(Modification records)
◆ ◆ ◆ ◆
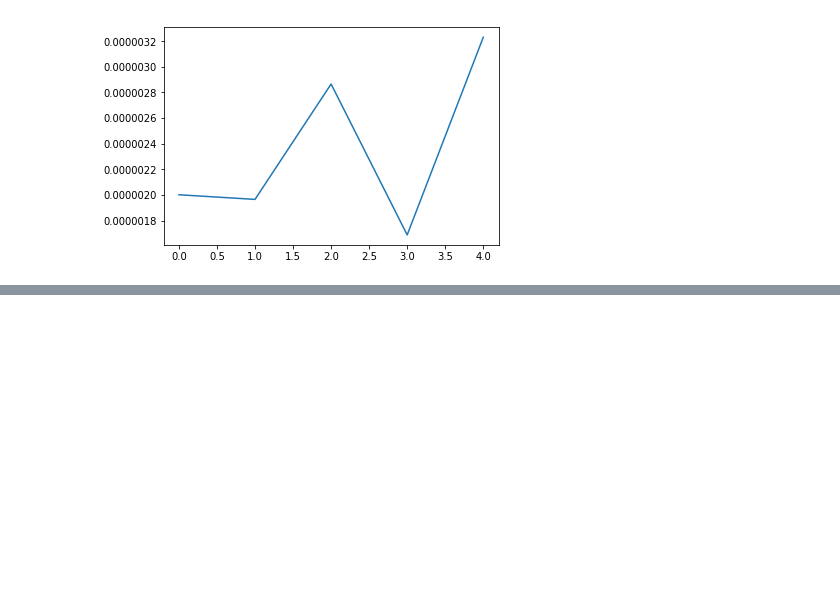
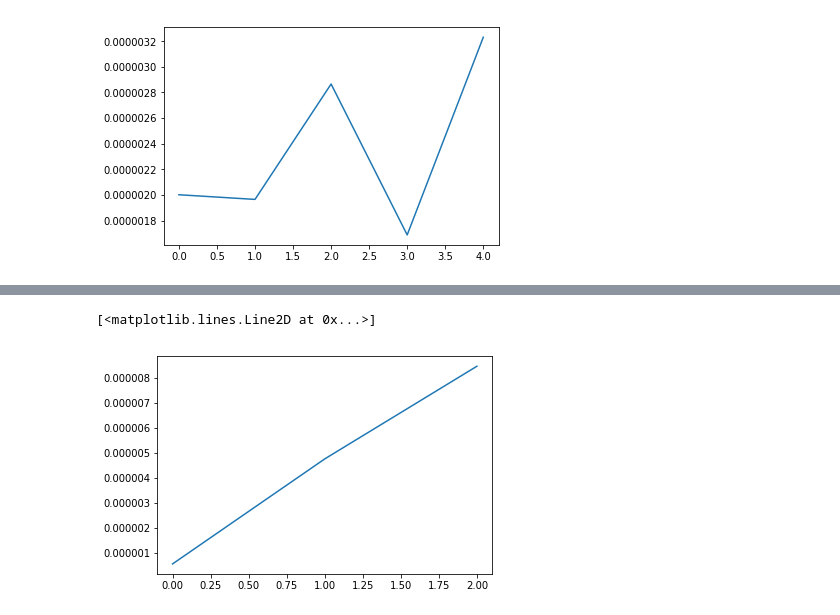
Before and after one commit to iconix/openai, a Jupyter notebook: nbs/pytorch_starter_music_reviews.ipynb, the cells around one changed output, grey strips where cells are left out. Cells and saved outputs as stored; diff of their text form; code cells hidden in the pictures; blank space fills up the shorter version.

Commit message:
Add impl using PyTorch's RNN module

```diff
--- a/nbs/pytorch_starter_music_reviews.ipynb
+++ b/nbs/pytorch_starter_music_reviews.ipynb
@@ -270,7 +273,7 @@ class RNN(nn.Module):
         output = self.softmax(output)
         return output, hidden
 
-    def initHidden(self):
+    def init_hidden(self):
         return torch.zeros(1, self.hidden_size).cuda() # TODO: why isn't this random?
 # %%
 def trainRNN(model, xs, ys, hidden, order=4, criterion=nn.NLLLoss(), optimizer=None):
@@ -308,19 +311,16 @@ def trainRNN(model, xs, ys, hidden, order=4, criterion=nn.NLLLoss(), optimizer=N
 def sampleRNN(model, order=4, max_length=20):
     with torch.no_grad(): # no need to track history in sampling
         input = '\0' * order
-        hidden = rnn.initHidden()
+        hidden = model.init_hidden()
 
         output_idx = [char_to_idx[c] for c in input[-order:]]
 
         for i in range(max_length):
             h_idxs = torch.tensor(output_idx[-order:], dtype=torch.long, device=cuda)
             output, hidden = model(h_idxs, hidden)
-            # sample from
-            p = [np.exp(logp) for logp in output[0].data.cpu().numpy()]
-            # normalize so that probabilities sum to 1 (within tolerance)
-            # https://stackoverflow.com/questions/46539431/np-random-choice-probabilities-do-not-sum-to-1
-            p /= sum(p)
-            idx = np.random.choice(range(output.size(1)), 1, p=p)[0]
+            # sample from distribution
+            output_dist = output.data.view(-1).exp()
+            idx = torch.multinomial(output_dist, 1)[0].item()
             if idx == 0:
                 break
             else:
@@ -333,7 +333,7 @@ def sampleRNN(model, order=4, max_length=20):
 all_losses = [] # keep track of losses for plotting
 
 rnn = RNN(vocab_size, N_HIDDEN, N_FAC, ORDER).cuda()
-hidden = rnn.initHidden()
+hidden = rnn.init_hidden()
 optimizer = optim.SGD(rnn.parameters(), lr=0.001)
 
 start = time.time()
@@ -376,0 +431,20 @@ plt.plot(all_losses)
+# %%
+all_losses = [] # keep track of losses for plotting
+
+prnn = PyTorchRNN(vocab_size, N_HIDDEN, ORDER).cuda()
+hidden = prnn.init_hidden()
+optimizer = optim.Adam(prnn.parameters(), lr=0.005)
+
+start = time.time()
+
+for epoch in range(EPOCHS):
+    xs, ys, vocab_size, char_to_idx, idx_to_char = createInputs(train_text)
+    output, loss, hidden = trainPyTorchRNN(prnn, xs, ys, hidden, optimizer=optimizer)
+    all_losses.append(loss / xs.shape[0])
+
+    print(f'Epoch {epoch} sample:')
+    sampleRNN(prnn, max_length=1000)
+
+end = time.time()
+print(f'Training time: {end-start:.2f}s')
+print(all_losses)
@@ -376,0 +470,7 @@ plt.plot(all_losses)
+# %%
+%matplotlib inline
+plt.figure()
+plt.plot(all_losses)
+# %% [output]
+[<matplotlib.lines.Line2D at 0x...>]
+[figure, added]
```
Also changed, not shown: parts of 10 cells of this notebook.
◆ ◆ ◆ ◆
Your answer should be only the number of lines in the entries above that hold the string "prnn".

5